Scott Allen Wolverton, 31, died in a San Diego County ATV crash after he lost control of his all-terrain vehicle on a private road, according to a 10news report. Wolverton was driving a 2004 Polaris Ranger off-road vehicle, west on Eagle Gap Road off Mesa Grande Road near State Route 76 when he failed to negotiate a curve, lost control of his ATV and drove over the edge of the road. The ATV rolled over and landed on top of Wolverton, according to the San Diego Medical Examiner’s office. The ATV crash occurred the night of April 17, 2009. A passer by, who saw the personal injury accident apparently reported it to authorities.
My heart goes out to the family and friends of Scott Allen Wolverton for their tragic loss.
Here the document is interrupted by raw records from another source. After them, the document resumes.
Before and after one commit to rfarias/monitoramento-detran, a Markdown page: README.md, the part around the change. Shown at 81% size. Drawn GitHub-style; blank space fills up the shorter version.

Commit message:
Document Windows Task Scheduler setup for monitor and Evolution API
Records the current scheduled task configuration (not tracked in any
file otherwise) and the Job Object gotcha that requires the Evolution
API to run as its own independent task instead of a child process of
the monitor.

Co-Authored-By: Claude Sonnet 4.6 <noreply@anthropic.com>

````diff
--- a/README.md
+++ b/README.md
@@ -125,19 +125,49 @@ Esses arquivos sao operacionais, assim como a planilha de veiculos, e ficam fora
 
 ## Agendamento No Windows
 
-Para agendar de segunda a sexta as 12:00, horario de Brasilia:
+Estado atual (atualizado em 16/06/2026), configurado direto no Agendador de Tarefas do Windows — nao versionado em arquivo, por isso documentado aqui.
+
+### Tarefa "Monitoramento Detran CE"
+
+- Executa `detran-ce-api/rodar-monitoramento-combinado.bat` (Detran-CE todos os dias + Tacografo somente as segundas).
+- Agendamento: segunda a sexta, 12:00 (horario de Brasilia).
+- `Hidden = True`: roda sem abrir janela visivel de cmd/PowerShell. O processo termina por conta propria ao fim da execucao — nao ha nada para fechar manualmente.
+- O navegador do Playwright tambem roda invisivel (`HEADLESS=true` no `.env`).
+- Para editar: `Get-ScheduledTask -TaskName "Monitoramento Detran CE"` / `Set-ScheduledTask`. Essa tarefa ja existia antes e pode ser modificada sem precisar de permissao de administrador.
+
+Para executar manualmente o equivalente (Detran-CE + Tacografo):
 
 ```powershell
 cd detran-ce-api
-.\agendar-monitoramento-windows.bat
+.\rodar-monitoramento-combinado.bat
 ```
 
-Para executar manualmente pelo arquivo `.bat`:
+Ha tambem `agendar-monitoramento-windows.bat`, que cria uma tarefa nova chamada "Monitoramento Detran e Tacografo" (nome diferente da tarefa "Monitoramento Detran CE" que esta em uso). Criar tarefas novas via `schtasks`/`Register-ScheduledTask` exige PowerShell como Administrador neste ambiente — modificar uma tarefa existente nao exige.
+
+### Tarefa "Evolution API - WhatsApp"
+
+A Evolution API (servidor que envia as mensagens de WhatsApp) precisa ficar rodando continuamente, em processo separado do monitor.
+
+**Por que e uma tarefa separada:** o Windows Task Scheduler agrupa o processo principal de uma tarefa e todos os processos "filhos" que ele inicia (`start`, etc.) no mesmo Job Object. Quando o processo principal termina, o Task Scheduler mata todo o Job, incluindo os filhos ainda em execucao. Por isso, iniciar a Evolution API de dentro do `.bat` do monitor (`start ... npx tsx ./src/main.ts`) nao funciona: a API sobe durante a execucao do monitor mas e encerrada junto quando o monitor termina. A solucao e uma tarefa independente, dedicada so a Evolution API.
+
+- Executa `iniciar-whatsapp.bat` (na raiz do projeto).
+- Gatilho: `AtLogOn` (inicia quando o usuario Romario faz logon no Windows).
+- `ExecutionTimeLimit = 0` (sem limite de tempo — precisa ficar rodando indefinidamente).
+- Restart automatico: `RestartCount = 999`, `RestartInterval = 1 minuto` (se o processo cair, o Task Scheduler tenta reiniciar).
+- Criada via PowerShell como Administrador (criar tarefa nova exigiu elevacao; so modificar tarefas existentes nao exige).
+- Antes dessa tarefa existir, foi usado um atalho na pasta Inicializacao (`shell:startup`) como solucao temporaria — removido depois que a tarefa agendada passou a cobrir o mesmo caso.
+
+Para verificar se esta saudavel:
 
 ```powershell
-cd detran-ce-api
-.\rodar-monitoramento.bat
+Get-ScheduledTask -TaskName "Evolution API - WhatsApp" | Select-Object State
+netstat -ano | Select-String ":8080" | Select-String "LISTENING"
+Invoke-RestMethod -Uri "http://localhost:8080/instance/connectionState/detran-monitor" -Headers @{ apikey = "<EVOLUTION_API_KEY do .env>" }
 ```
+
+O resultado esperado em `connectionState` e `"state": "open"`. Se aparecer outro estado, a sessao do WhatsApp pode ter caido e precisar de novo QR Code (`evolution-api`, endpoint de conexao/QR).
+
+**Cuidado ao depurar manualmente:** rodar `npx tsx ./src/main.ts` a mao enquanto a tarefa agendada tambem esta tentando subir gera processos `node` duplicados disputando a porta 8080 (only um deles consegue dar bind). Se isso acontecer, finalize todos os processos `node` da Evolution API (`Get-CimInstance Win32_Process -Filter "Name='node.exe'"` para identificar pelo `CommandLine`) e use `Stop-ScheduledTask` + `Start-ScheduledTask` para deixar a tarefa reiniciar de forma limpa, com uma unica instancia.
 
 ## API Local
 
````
I offer my deepest condolences to everyone who knew and loved Wolverton. Please keep them in your prayers.
According to the U.S. Consumer Product Safety Commission’s (CPSC) ATV accident statistics, there were 750 fatalities and 146,600 injuries relating to ATV crashes in the United States in 2006. Those numbers were only 517 and 110,000 in 2001. There has been a dramatic increase in the number of ATV accident deaths and injuries in just five years and that may be largely attributed to the increasing popularity of all-terrain and off-road vehicles, especially in California where we have year-round good weather.
We are also increasingly finding out about ATV product defects, especially design defects in ATVs that make them prone to rolling over and offering very little in terms of protection to its occupants in the event of a ATV crash. We’ve seen that a number of drivers and passengers, get hurt or even die in spite of wearing helmets or other safety gear. Some of these inherently unstable vehicles can also travel at a high rate of speed on rough terrain, increasing the chances of tipping over.
The family of Scott Allen Wolverton would be well-advised to consult a California ATV accident attorney well-versed in product defect cases, who will help determine whether this accident was caused by a product defect in the 2004 Polaris Ranger. Between the years 2000 and 2008, Polaris has issued 16 recalls for many of its ATV models for various product defects ranging from the engine overheating to loss of steering control, according to CPSC’s Web site. The best California product defect law firms will be able to have the vehicle examined for product defects, mechanical malfunction and other evidence. It is very important for Wolverton’s family to preserve the ATV in its crashed state unaltered, so it can be thoroughly examined for defects.